* [Exercise prompt]
Copy every record below exactly, leaving out any pictures.

* [Records to use]
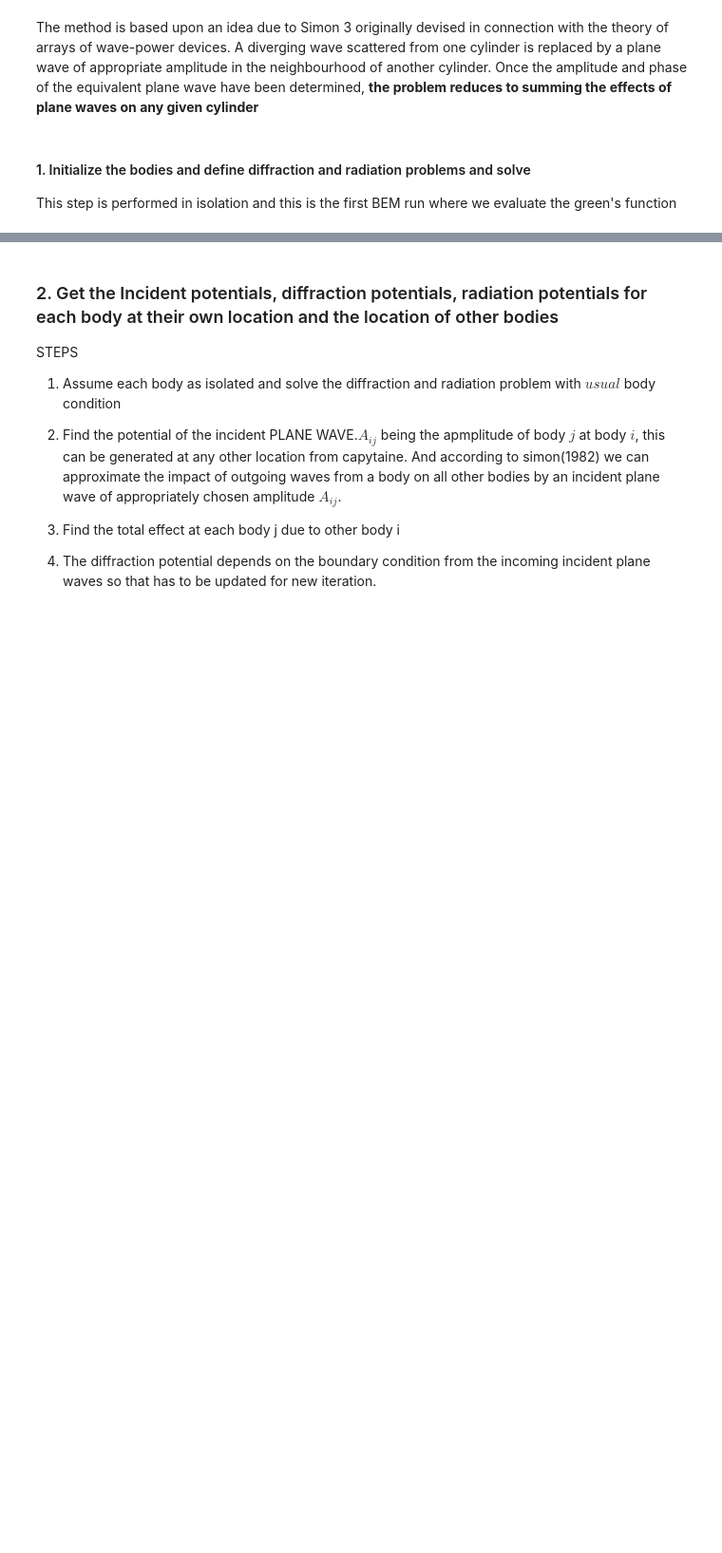
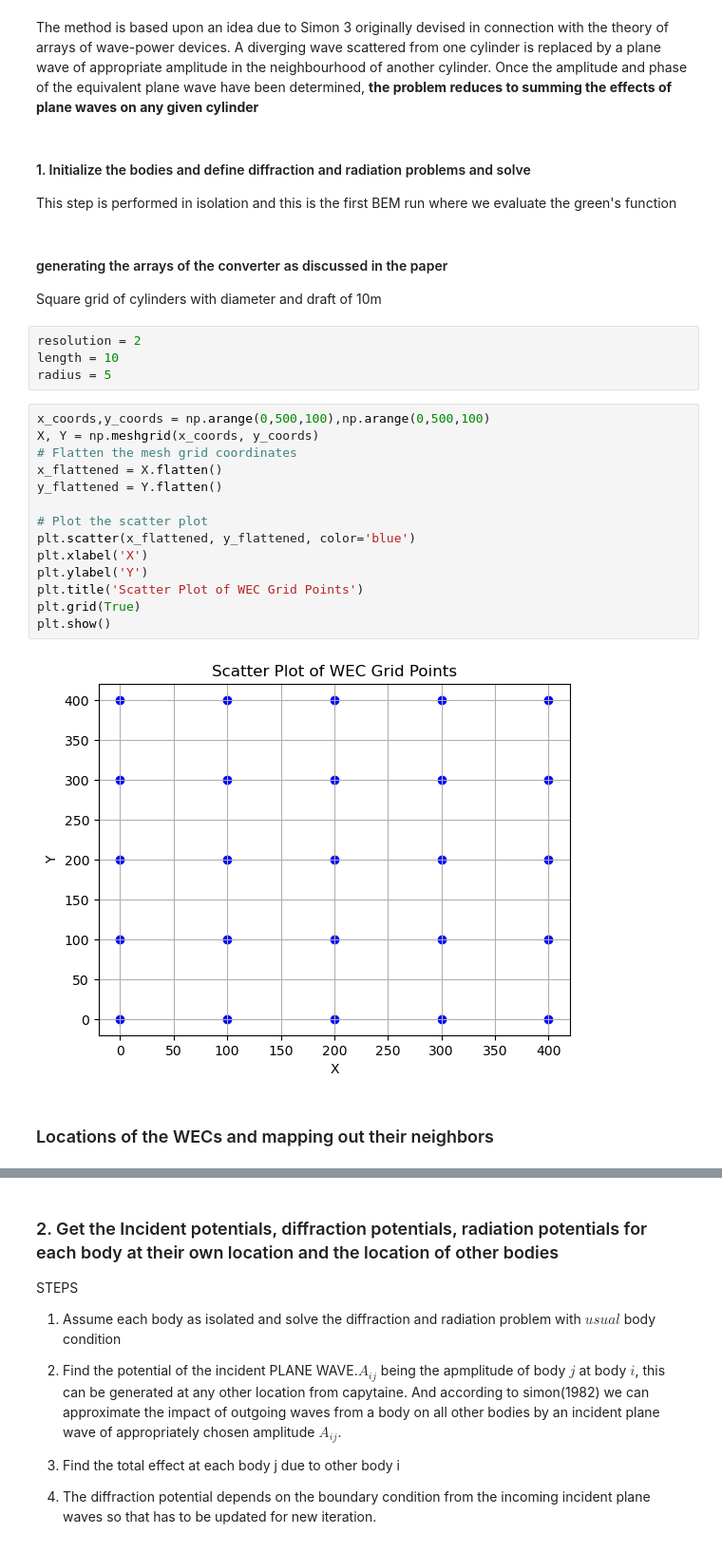
Before and after one commit to symbiotic-engineering/wec_array_opt, a Jupyter notebook: Plane Wave Approximations.ipynb, the cells around one changed output, grey strips where cells are left out. Shown: that part at 95% size. Drawn from its saved outputs; the diff is of its cells as text; blank space fills up the shorter version.

```diff
--- a/Plane Wave Approximations.ipynb
+++ b/Plane Wave Approximations.ipynb
@@ -93,3 +102,29 @@ effects of plane waves on any given cylinder**
 #### 1. Initialize the bodies and define diffraction and radiation problems and solve
 
 This step is performed in isolation and this is the first BEM run where we evaluate the green's function
+# %% [markdown]
+#### generating the arrays of the converter as discussed in the paper
+
+Square grid of cylinders with diameter and draft of 10m
+# %%
+resolution = 2
+length = 10
+radius = 5
+# %%
+x_coords,y_coords = np.arange(0,500,100),np.arange(0,500,100)
+X, Y = np.meshgrid(x_coords, y_coords)
+# Flatten the mesh grid coordinates
+x_flattened = X.flatten()
+y_flattened = Y.flatten()
+
+# Plot the scatter plot
+plt.scatter(x_flattened, y_flattened, color='blue')
+plt.xlabel('X')
+plt.ylabel('Y')
+plt.title('Scatter Plot of WEC Grid Points')
+plt.grid(True)
+plt.show()
+# %% [output]
+[figure, added]
+# %% [markdown]
+### Locations of the WECs and mapping out their neighbors
```
Also changed, not shown: parts of 41 cells of this notebook.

* [Answer to the exercise]
Before and after one commit to symbiotic-engineering/wec_array_opt, a Jupyter notebook: Plane Wave Approximations.ipynb, the cells around one changed output, grey strips where cells are left out. Shown: that part at 95% size. Drawn from its saved outputs; the diff is of its cells as text; blank space fills up the shorter version.

```diff
--- a/Plane Wave Approximations.ipynb
+++ b/Plane Wave Approximations.ipynb
@@ -93,3 +102,29 @@ effects of plane waves on any given cylinder**
 #### 1. Initialize the bodies and define diffraction and radiation problems and solve
 
 This step is performed in isolation and this is the first BEM run where we evaluate the green's function
+# %% [markdown]
+#### generating the arrays of the converter as discussed in the paper
+
+Square grid of cylinders with diameter and draft of 10m
+# %%
+resolution = 2
+length = 10
+radius = 5
+# %%
+x_coords,y_coords = np.arange(0,500,100),np.arange(0,500,100)
+X, Y = np.meshgrid(x_coords, y_coords)
+# Flatten the mesh grid coordinates
+x_flattened = X.flatten()
+y_flattened = Y.flatten()
+
+# Plot the scatter plot
+plt.scatter(x_flattened, y_flattened, color='blue')
+plt.xlabel('X')
+plt.ylabel('Y')
+plt.title('Scatter Plot of WEC Grid Points')
+plt.grid(True)
+plt.show()
+# %% [output]
+[figure, added]
+# %% [markdown]
+### Locations of the WECs and mapping out their neighbors
```
Also changed, not shown: parts of 41 cells of this notebook.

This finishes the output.